As reported in today’s paper, last night students convened at a town hall meeting to discuss their opinions on the sudden schedule shift for General Studies’ Class Day. Since then, student representatives from all four undergraduate schools have released a joint statement calling for the administration to be as accommodating as possible to students who have been financially or emotionally burdened by the date change. Continue reading for the full statement, and click here for Spectator’s coverage of the town hall.
Standing Together with the School of General Studies
April 25, 2012
The sudden and unexpected rescheduling of the School of General Studies Class Day has placed undue financial and emotional burdens upon the students of General Studies and their families. We are heartened by the creation of a GS Class Day Travel Fund and hope that the administration will work to accommodate as many people as possible so that they are able to take part in the celebration of the amazing accomplishments of the graduating seniors in GS.
Continue reading the statement after the jump.
As you have probably heard by now, the General Studies Class Day was moved because of President Obama’s visit to Morningside Heights. Several GS students expressed their displeasure, and the administration has acted by attempting to provide financial compensation for students who have been inconvenienced. Check after the jump for the full email from Dean Peter Awn. More »
Hello and a very warm welcome to the sixth installment of Senior in the Springtime. This week I continued the journey of completing the traditions that remained on my list. I was able to complete five more, as best as I could, and I’m confident that the other 28 will be conquered in due time.
Again, the numbers alongside the tradition reflect their placement in the original list. My five for the week:
19. Explore the tunnels. More »
A strange man dressed in all black, a beanie and sunglasses just visited the General Studies Lounge and gave several students in the room $50 cash in an envelope along with a letter, according to Spectrum Editor Stephen Snowder. About 15 people received envelopes in total.

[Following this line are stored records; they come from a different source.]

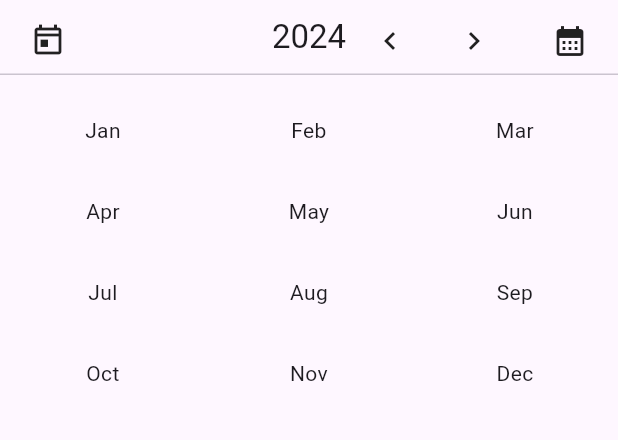
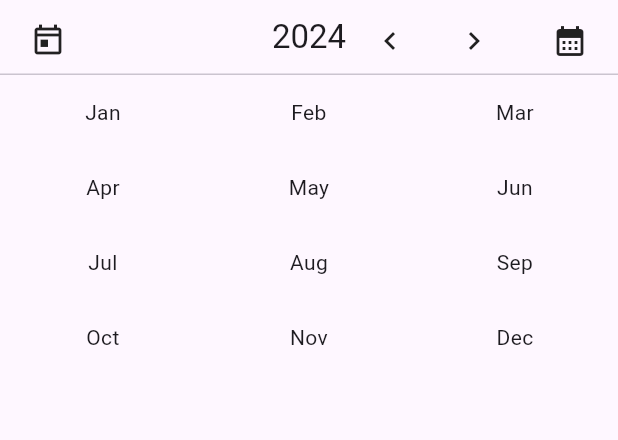
Before and after one commit to mobilesoftcode/calendar_advanced, a Flutter app: the screen it shows after launch, after a tap on the "chevron left" icon, on a phone screen of 412 x 824 dp, the part 84-524 px from its top. Run offline on Flutter 3.47's test engine with Material 3 defaults, Android fonts, the phone set to English and light mode, and no system bars.

Commit message:
Remove  padding from calendar headers and cells

```diff
--- a/lib/calendar_advanced.dart
+++ b/lib/calendar_advanced.dart
@@ -11,6 +11,9 @@ import 'src/ui/calendar_day_view.dart';
 import 'src/ui/calendar_month_view.dart';
 
 export 'src/logic/calendar_advanced_controller.dart';
+export 'src/ui/default_components/default_calendar_cell.dart';
+export 'src/ui/default_components/default_calendar_header.dart';
+export 'src/ui/default_components/default_calendar_day_header.dart';
 
 enum CalendarMode {
   day,
--- a/lib/src/ui/calendar_month_view.dart
+++ b/lib/src/ui/calendar_month_view.dart
@@ -27,9 +27,6 @@ class CalendarMonthView extends StatelessWidget {
         const Divider(
           height: 0,
         ),
-        const SizedBox(
-          height: 10,
-        ),
         _calendarDates(dates: dates),
       ],
     );
@@ -45,8 +42,7 @@ class CalendarMonthView extends StatelessWidget {
         children: List.generate(
           headerDates.length,
           (index) => Expanded(
-            child: calendarDayHeaderBuilder(
-                headerDates[index],
+            child: calendarDayHeaderBuilder(headerDates[index],
                 context.read<CalendarAdvancedController>().mode),
           ),
         ),
@@ -56,8 +52,7 @@ class CalendarMonthView extends StatelessWidget {
 
   Widget _calendarDates({required List<DateTime> dates}) {
     return Builder(builder: (context) {
-      final daysInWeek =
-          DateTime.daysPerWeek -
+      final daysInWeek = DateTime.daysPerWeek -
           context.read<CalendarAdvancedController>().hiddenWeekdays.length;
       var numberOfWeeks = dates.length / daysInWeek;
 
@@ -113,7 +108,6 @@ class CalendarMonthView extends StatelessWidget {
                     child: cellContent[index].content)),
           ),
         ],
-
       );
     });
   }
--- a/lib/src/ui/calendar_year_view.dart
+++ b/lib/src/ui/calendar_year_view.dart
@@ -20,9 +20,6 @@ class CalendarYearView extends StatelessWidget {
         const Divider(
           height: 0,
         ),
-        const SizedBox(
-          height: 10,
-        ),
         _calendarDates(dates: dates),
       ],
     );
@@ -35,16 +32,13 @@ class CalendarYearView extends StatelessWidget {
       return Column(
         children: List.generate(
           4,
-          (index) => Padding(
-            padding: const EdgeInsets.symmetric(vertical: 2),
-            child: Row(
+          (index) => Row(
             crossAxisAlignment: CrossAxisAlignment.start,
             children: List.generate(
               numberOfMonthsPerRow,
               (rowIndex) => Expanded(
                 child: _cellBuilder(
                   dates[numberOfMonthsPerRow * index + rowIndex],
-                  ),
                 ),
               ),
             ),
```
Also changed, not shown: lib/src/ui/calendar_multi_year_view.dart (+1 -7 lines), lib/src/ui/calendar_week_view.dart (+1 -6 lines). Lines whose indentation alone changed are shown as unchanged.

“He looked questionable when he came in—no one knew who he was. This was quite a nice surprise. I will use the money to pay for my friends’ alcohol tonight,” said Joseph Patito, a GS Political Science major and envelope recipient.
Math/Econ major Boris Beltinov was also pleasantly surprised, “I was like, who wears sunglasses at 4 p.m. in New York, indoors? I’m going to spend the money on beer. I mean, books of course, for next semester…”
Text of the letter below: More »